*What is expected*
Please say how many lines in the records below contain the word "legacy". Give the number and nothing more.

Itemized modification records
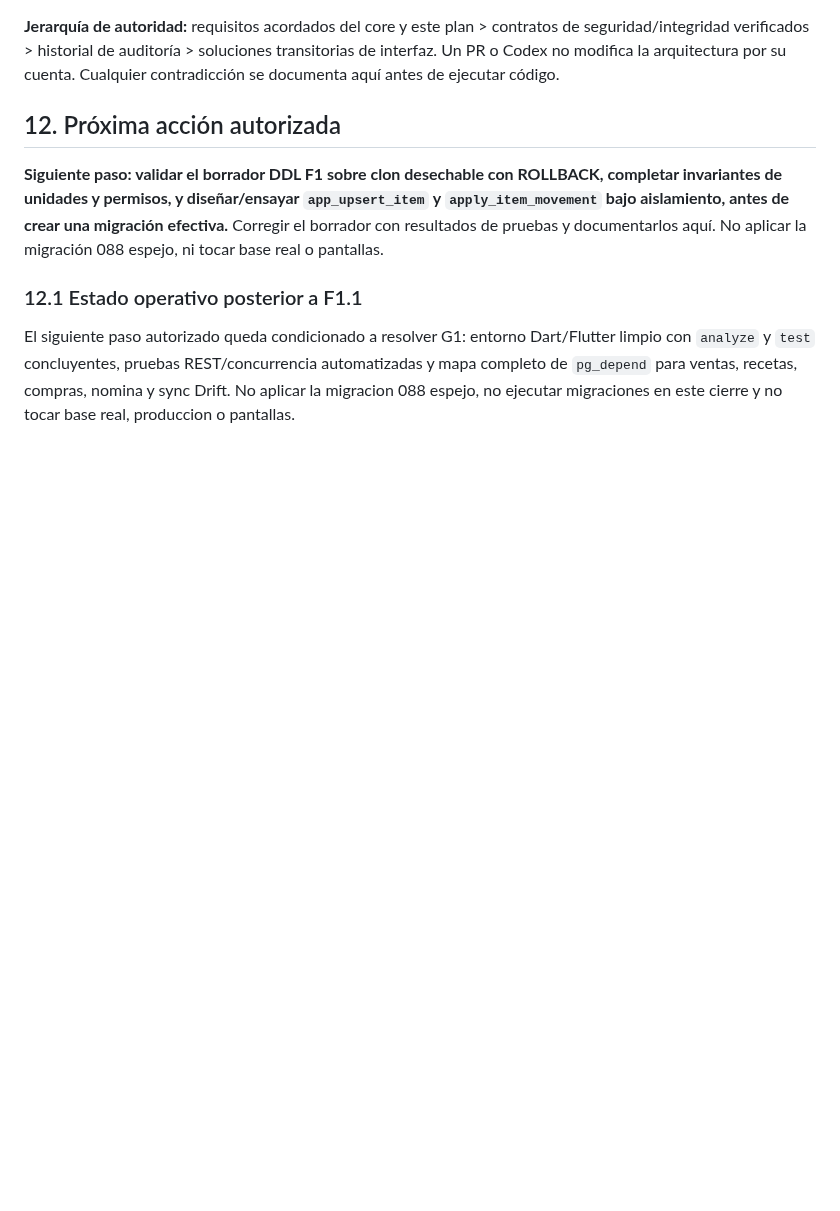
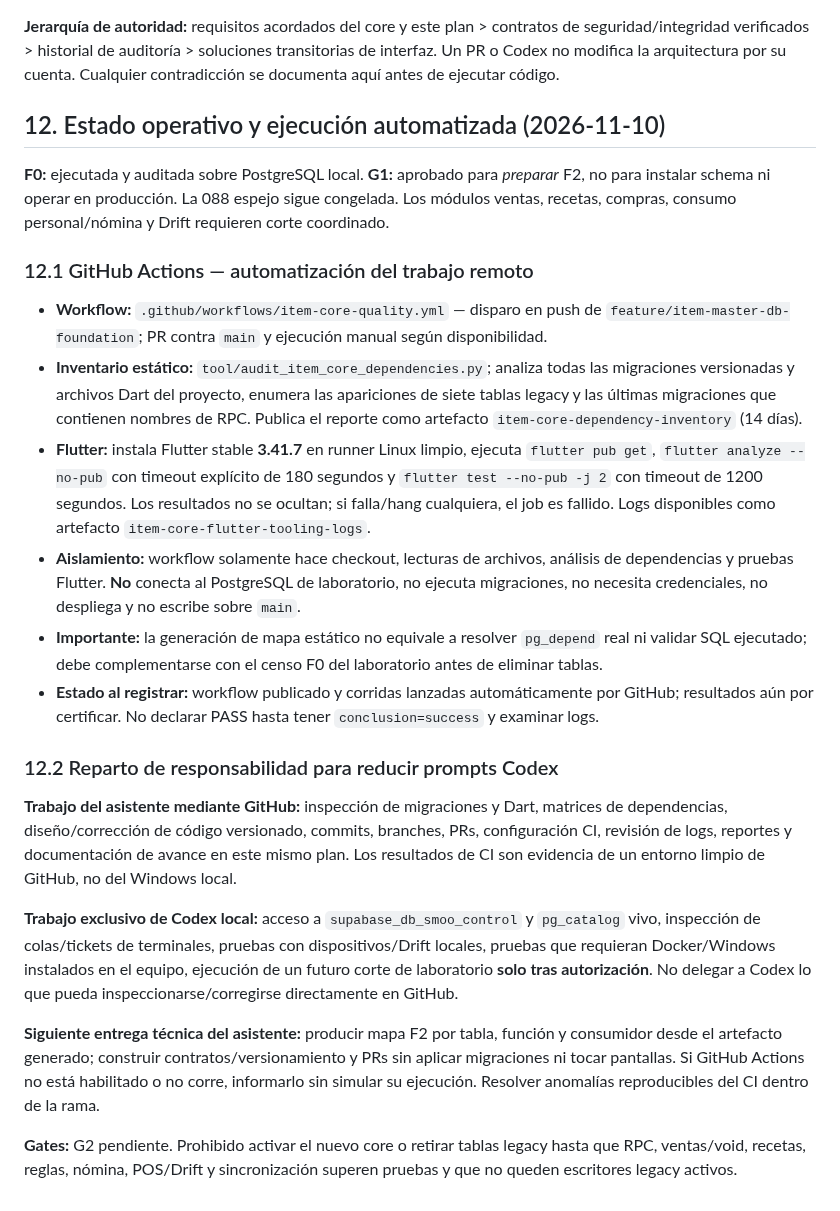
Before and after one commit to reySanchezDev/SmootControl, a Markdown page: Documentation/Planes/EJECUCION-CODEX-EMPAQUES-END-TO-END.md, the part around the change. Rendered like a GitHub page; blank space fills up the shorter version.

Commit message:
docs(core): automate remote F2 inventory and Flutter CI; reserve Codex for local-only validation

```diff
--- a/Documentation/Planes/EJECUCION-CODEX-EMPAQUES-END-TO-END.md
+++ b/Documentation/Planes/EJECUCION-CODEX-EMPAQUES-END-TO-END.md
@@ -551,9 +551,25 @@ Se verifico la rama `feature/item-master-db-foundation` en `0d095ec718c234fe8d4c
 
 **Jerarquía de autoridad:** requisitos acordados del core y este plan > contratos de seguridad/integridad verificados > historial de auditoría > soluciones transitorias de interfaz. Un PR o Codex no modifica la arquitectura por su cuenta. Cualquier contradicción se documenta aquí antes de ejecutar código.
 
-## 12. Próxima acción autorizada
+## 12. Estado operativo y ejecución automatizada (2026-11-10)
 
-**Siguiente paso: validar el borrador DDL F1 sobre clon desechable con ROLLBACK, completar invariantes de unidades y permisos, y diseñar/ensayar `app_upsert_item` y `apply_item_movement` bajo aislamiento, antes de crear una migración efectiva.** Corregir el borrador con resultados de pruebas y documentarlos aquí. No aplicar la migración 088 espejo, ni tocar base real o pantallas.
-### 12.1 Estado operativo posterior a F1.1
+**F0:** ejecutada y auditada sobre PostgreSQL local. **G1:** aprobado para *preparar* F2, no para instalar schema ni operar en producción. La 088 espejo sigue congelada. Los módulos ventas, recetas, compras, consumo personal/nómina y Drift requieren corte coordinado.
 
-El siguiente paso autorizado queda condicionado a resolver G1: entorno Dart/Flutter limpio con `analyze` y `test` concluyentes, pruebas REST/concurrencia automatizadas y mapa completo de `pg_depend` para ventas, recetas, compras, nomina y sync Drift. No aplicar la migracion 088 espejo, no ejecutar migraciones en este cierre y no tocar base real, produccion o pantallas.
+### 12.1 GitHub Actions — automatización del trabajo remoto
+
+- **Workflow:** `.github/workflows/item-core-quality.yml` — disparo en push de `feature/item-master-db-foundation`; PR contra `main` y ejecución manual según disponibilidad.
+- **Inventario estático:** `tool/audit_item_core_dependencies.py`; analiza todas las migraciones versionadas y archivos Dart del proyecto, enumera las apariciones de siete tablas legacy y las últimas migraciones que contienen nombres de RPC. Publica el reporte como artefacto `item-core-dependency-inventory` (14 días).
+- **Flutter:** instala Flutter stable **3.41.7** en runner Linux limpio, ejecuta `flutter pub get`, `flutter analyze --no-pub` con timeout explícito de 180 segundos y `flutter test --no-pub -j 2` con timeout de 1200 segundos. Los resultados no se ocultan; si falla/hang cualquiera, el job es fallido. Logs disponibles como artefacto `item-core-flutter-tooling-logs`.
+- **Aislamiento:** workflow solamente hace checkout, lecturas de archivos, análisis de dependencias y pruebas Flutter. **No** conecta al PostgreSQL de laboratorio, no ejecuta migraciones, no necesita credenciales, no despliega y no escribe sobre `main`.
+- **Importante:** la generación de mapa estático no equivale a resolver `pg_depend` real ni validar SQL ejecutado; debe complementarse con el censo F0 del laboratorio antes de eliminar tablas.
+- **Estado al registrar:** workflow publicado y corridas lanzadas automáticamente por GitHub; resultados aún por certificar. No declarar PASS hasta tener `conclusion=success` y examinar logs.
+
+### 12.2 Reparto de responsabilidad para reducir prompts Codex
+
+**Trabajo del asistente mediante GitHub:** inspección de migraciones y Dart, matrices de dependencias, diseño/corrección de código versionado, commits, branches, PRs, configuración CI, revisión de logs, reportes y documentación de avance en este mismo plan. Los resultados de CI son evidencia de un entorno limpio de GitHub, no del Windows local.
+
+**Trabajo exclusivo de Codex local:** acceso a `supabase_db_smoo_control` y `pg_catalog` vivo, inspección de colas/tickets de terminales, pruebas con dispositivos/Drift locales, pruebas que requieran Docker/Windows instalados en el equipo, ejecución de un futuro corte de laboratorio **solo tras autorización**. No delegar a Codex lo que pueda inspeccionarse/corregirse directamente en GitHub.
+
+**Siguiente entrega técnica del asistente:** producir mapa F2 por tabla, función y consumidor desde el artefacto generado; construir contratos/versionamiento y PRs sin aplicar migraciones ni tocar pantallas. Si GitHub Actions no está habilitado o no corre, informarlo sin simular su ejecución. Resolver anomalías reproducibles del CI dentro de la rama.
+
+**Gates:** G2 pendiente. Prohibido activar el nuevo core o retirar tablas legacy hasta que RPC, ventas/void, recetas, reglas, nómina, POS/Drift y sincronización superen pruebas y que no queden escritores legacy activos.
```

*Response area*
2